  13. OK, stalls when hot but only after a "soaking heat", after running reliably for some long time. That is a tough one... You've replaced a lot of parts. What was the source of the new fuel pump? KTM, or aftermarket? Used pump, or new? I think we know these pumps tend to fail when they get hot. I think it is the ECU that decides the pump should cycle off-to-on-to-off, dependent on fuel pressure. So, if the fuel pressure switch / sensor is broken, perhaps the pump is on, full time? You would not know it, but the pump would get hot. New parts also have "infant mortality", it's not uncommon. Just 'cause the fuel pump is new, does not mean its gonna work out long term. My money is problem is somewhere in the fuel system, and these two causes are leaders. Insure no blockage / kinks in the gas tank air vent outlet (dirt clogging vent inlet?). That could cause a very slow, long time interval, vapor lock. Air mass sensor, in the airbox? Air temperature sensor? Failure of either of these would indicate an incorrect air mass setting for the fuel delivery? There is a common failure of the wire loom for these two sensors. The wrap that holds them to the frame eventually cuts the wires from the vibration. The stator ohm reading would be a "red flag" for a battery condition. Have you put a voltmeter across the battery? What is the voltage? (Mine reads 14.1 - 14.3 VDC reliably, even at idle). EDIT: This could be a red flag anyway.
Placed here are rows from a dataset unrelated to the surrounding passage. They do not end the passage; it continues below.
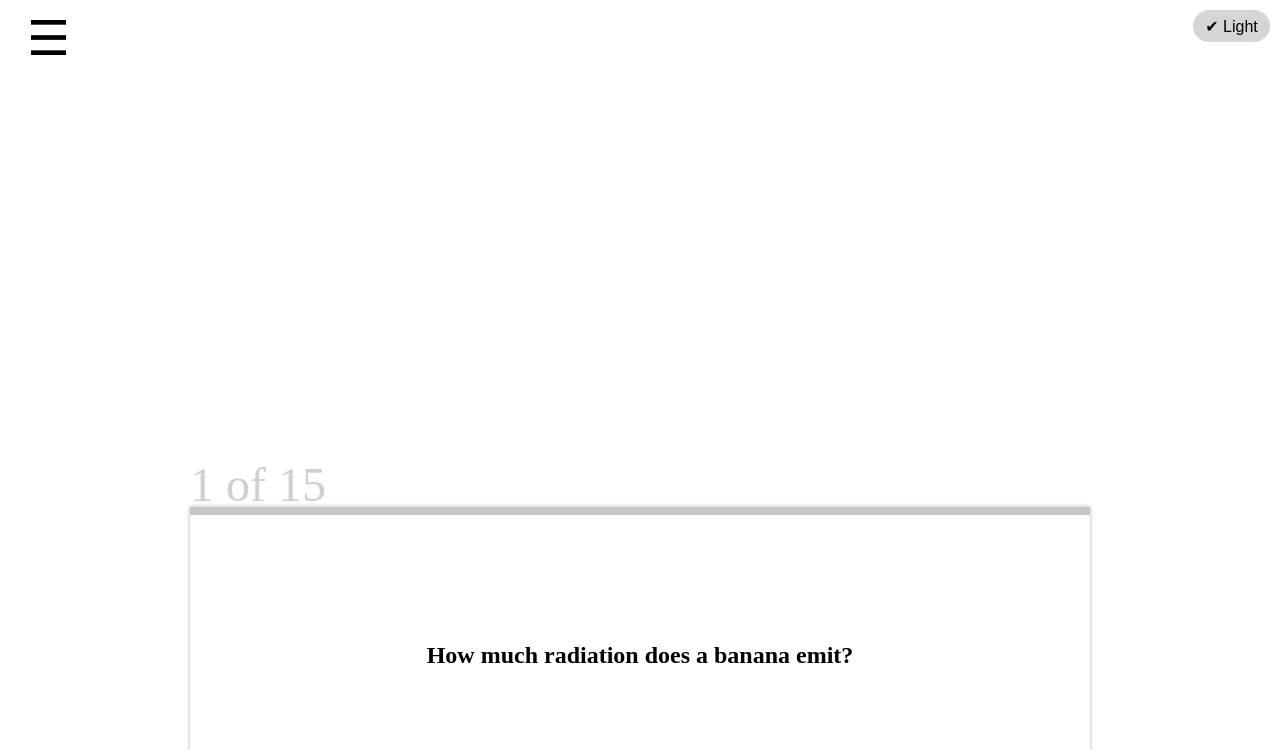
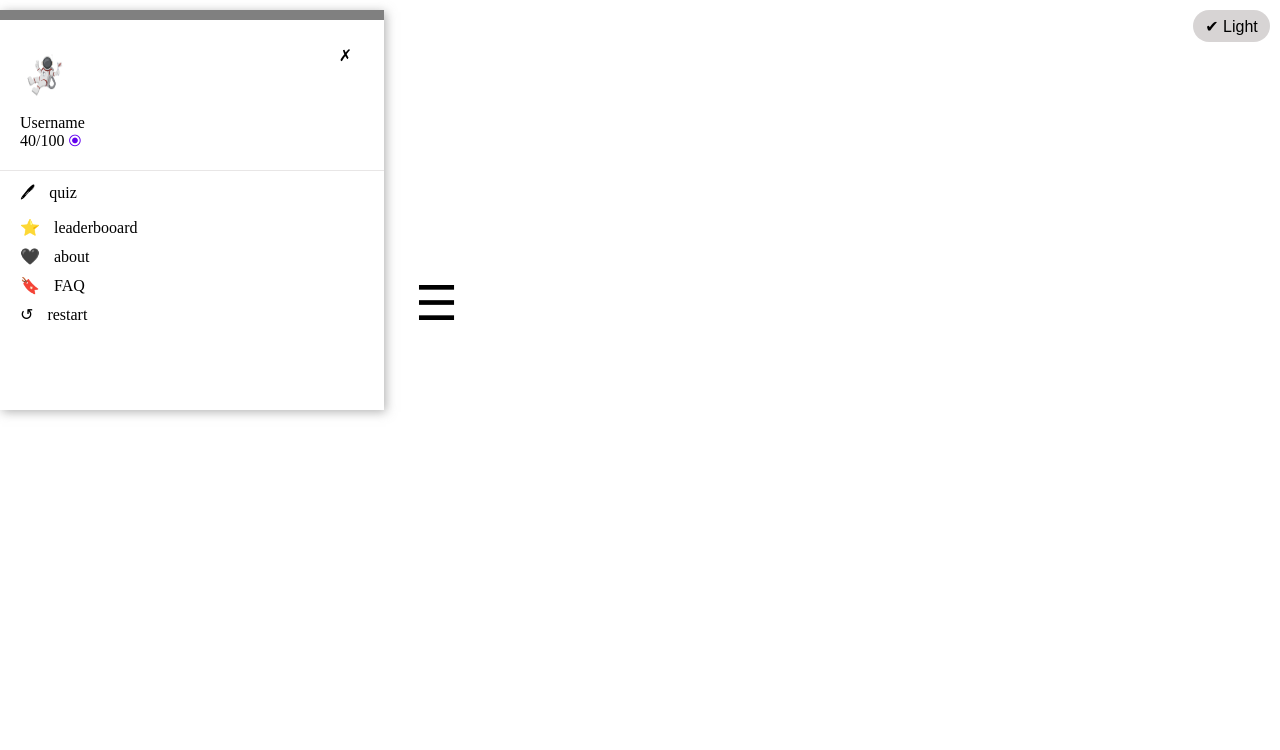
Before and after one commit to darioevers/GroupProject0521, a website: page src/index.html in a window 1280 px wide. Shown: the top 750 px of the page. Drawn offline with nearby package versions, Linux system fonts and the light colour scheme; files that its build step writes are made by us from their sources.

Commit message:
adding side nav to the layout

```diff
--- a/src/scss/main.scss
+++ b/src/scss/main.scss
@@ -16,13 +16,14 @@ button {
 }
 // Layout for the header section
 nav {
-  display: none;
+  display: inline-block;
   margin-top: 10px;
-  width: 20vw;
+  width: 30vw;
   height: 50vh;
   border-top: 10px solid gray;
   box-shadow: 2px 2px 10px rgba(110, 110, 110, 0.521);
   position: relative;
+  z-index:1;
   .user-mini-container {
     display: flex;
     flex-direction: row;
@@ -84,7 +85,7 @@ nav {
   margin: 35% auto;
   width: 900px;
   position: relative;
-
+  z-index: -1;
   .question-counter {
     position: absolute;
     top: -50px;
```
I have seen stators fail when they get hot (hot oil bath "cooling", remember), and appear to be OK when at room temp. However, if the battery voltage is "good" at *all* times (when just starting out, and also when cycle stalls), then this becomes less of a flag. That's enough for now, I think. Post back further when you have more.